Any Authorising Officer who intends to approve an application for the use of directed surveillance or the use of a CHIS, must immediately inform the Head of Legal and Democratic Services of the details of the proposed authorisation. The Head of Legal and Democratic Services will then make the necessary arrangements for an application for an Order to approve the authorisation to be made to the Magistrates’ Court.


The growth of the internet, and the extent of the information that is now available online, present new opportunities for public authorities to view or gather information which may assist them in preventing or detecting crime or carrying out other statutory functions. It is important that public authorities are able to make full and lawful use of this information for their statutory purposes.

If the study of an individual’s online presence becomes persistent, or where material obtained from any check is to be extracted and recorded and may engage privacy considerations, RIPA authorisations may need to be considered.

When online monitoring or investigation is conducted covertly for the purpose of a specific investigation or operation and is likely to result in the obtaining of private information about a person or group, an authorisation for directed

surveillance should be considered as set out and referred to elsewhere in the


In deciding whether online surveillance should be regarded as covert, consideration should be given to the likelinood of the subject/s knowing that the surveillance may be taking place. Depending on the nature of the online platform, there may be a reduced expectation of privacy where information relating to a person or group of people is made openly available within the public domain, however in some circumstances privacy implications still apply if the intention when making such information available was not for it to be used for a covert purpose. This is regardless of whether a user has sought to protect such information by restricting access by activating privacy settings.

In order to determine whether a directed surveillance authorisation should be sought for accessing information on a website as part of a covert investigation or operation, it is necessary to look at the intended purpose and scope of the online activity it is proposed to undertake.

.11.3 Any member of a public authority, or a person acting on behalf of a public authority, who intends to engage with others online or who intends to conduct activity on the internet in such a way that they may interact with others, in circumstances where the other parties could not reasonably be expected to know their true identity or without disclosing his/her identity, should consider whether the activity requires a CHIS authorisation as outlined and referred to elsewhere in the policy as a CHIS authorisation may be needed. A directed surveillance authorisation should also be considered, unless the acquisition of information is/will be covered by the terms of an applicable CHIS authorisation.

Where someone, such as an employee or member of the public, is tasked by a public authority to use an internet profile to establish or maintain a relationship with a subject of interest for a covert purpose, or otherwise undertakes such activity on behalf of the public authority, in order to obtain or provide access to information, a CHIS authorisation is likely to be required.

When engaging in conduct as a CHIS, a member of a public authority should not adopt the identity of a person known, or likely to be Known, to the subject of interest or users of the site without authorisation.

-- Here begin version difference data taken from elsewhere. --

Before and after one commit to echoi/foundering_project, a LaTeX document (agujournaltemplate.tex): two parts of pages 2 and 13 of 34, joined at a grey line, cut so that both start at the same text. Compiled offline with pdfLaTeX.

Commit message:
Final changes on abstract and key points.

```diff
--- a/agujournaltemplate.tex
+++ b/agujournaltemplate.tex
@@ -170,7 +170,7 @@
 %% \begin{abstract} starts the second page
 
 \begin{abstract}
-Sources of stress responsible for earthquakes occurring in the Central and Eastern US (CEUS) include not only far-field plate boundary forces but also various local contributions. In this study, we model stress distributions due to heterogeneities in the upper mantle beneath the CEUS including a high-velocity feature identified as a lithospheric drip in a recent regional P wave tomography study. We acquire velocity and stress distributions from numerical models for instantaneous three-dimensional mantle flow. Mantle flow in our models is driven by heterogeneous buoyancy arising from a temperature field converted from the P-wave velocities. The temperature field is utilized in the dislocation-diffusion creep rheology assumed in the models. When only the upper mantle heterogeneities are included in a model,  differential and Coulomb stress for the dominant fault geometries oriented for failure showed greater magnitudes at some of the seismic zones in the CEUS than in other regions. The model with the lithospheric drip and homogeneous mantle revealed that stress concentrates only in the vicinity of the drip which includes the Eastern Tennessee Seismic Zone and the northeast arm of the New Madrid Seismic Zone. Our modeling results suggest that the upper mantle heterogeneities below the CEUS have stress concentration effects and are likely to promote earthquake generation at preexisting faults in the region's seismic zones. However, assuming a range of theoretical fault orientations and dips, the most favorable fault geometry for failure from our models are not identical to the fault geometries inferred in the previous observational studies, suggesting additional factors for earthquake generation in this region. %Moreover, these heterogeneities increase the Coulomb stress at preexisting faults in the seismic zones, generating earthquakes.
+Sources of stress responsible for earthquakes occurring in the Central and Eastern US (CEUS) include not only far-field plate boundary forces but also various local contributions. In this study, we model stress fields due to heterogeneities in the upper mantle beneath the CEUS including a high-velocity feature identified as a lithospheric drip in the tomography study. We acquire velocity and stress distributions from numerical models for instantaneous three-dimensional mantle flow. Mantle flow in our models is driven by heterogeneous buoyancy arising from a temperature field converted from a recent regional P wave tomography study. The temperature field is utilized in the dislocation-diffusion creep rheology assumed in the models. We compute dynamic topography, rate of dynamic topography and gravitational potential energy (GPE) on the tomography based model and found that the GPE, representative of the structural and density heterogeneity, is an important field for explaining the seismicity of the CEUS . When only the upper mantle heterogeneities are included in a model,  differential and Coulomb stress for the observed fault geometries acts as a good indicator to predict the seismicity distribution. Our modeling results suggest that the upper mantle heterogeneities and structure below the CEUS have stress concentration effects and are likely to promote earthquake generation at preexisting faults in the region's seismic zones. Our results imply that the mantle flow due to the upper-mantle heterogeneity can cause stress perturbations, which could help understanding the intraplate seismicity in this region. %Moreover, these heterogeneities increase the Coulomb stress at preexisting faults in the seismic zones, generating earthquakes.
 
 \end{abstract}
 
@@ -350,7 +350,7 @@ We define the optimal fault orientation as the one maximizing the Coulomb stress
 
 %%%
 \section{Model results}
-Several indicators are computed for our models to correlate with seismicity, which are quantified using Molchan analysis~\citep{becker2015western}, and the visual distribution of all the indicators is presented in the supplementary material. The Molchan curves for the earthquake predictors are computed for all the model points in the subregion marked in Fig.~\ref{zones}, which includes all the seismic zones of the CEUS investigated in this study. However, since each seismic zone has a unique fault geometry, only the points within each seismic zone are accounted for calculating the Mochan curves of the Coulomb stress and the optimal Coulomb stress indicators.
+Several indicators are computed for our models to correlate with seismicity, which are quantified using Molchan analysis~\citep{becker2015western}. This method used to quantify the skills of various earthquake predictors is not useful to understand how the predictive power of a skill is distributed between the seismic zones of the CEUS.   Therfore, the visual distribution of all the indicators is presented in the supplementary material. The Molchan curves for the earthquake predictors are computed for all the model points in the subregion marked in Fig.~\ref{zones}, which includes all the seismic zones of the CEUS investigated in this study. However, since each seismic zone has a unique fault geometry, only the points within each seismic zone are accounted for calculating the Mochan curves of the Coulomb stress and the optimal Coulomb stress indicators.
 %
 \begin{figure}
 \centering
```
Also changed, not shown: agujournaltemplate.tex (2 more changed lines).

It is required that training of those involved in the RIPA process be conducted




on a regular basis.


A schedule of covert surveillance equipment retained by the Council has been prepared which includes details of the team responsible for the storage, administration and use of this equipment. A copy of the schedule will be retained by the SRO and within the Public Protection Division.


Information/material obtained by means of covert surveillance or through the use or conduct of a CHIS should be handled in compliance with relevant legal frameworks as referred to in the ‘Safeguards (including privileged or confidential information)’ sections of the Codes.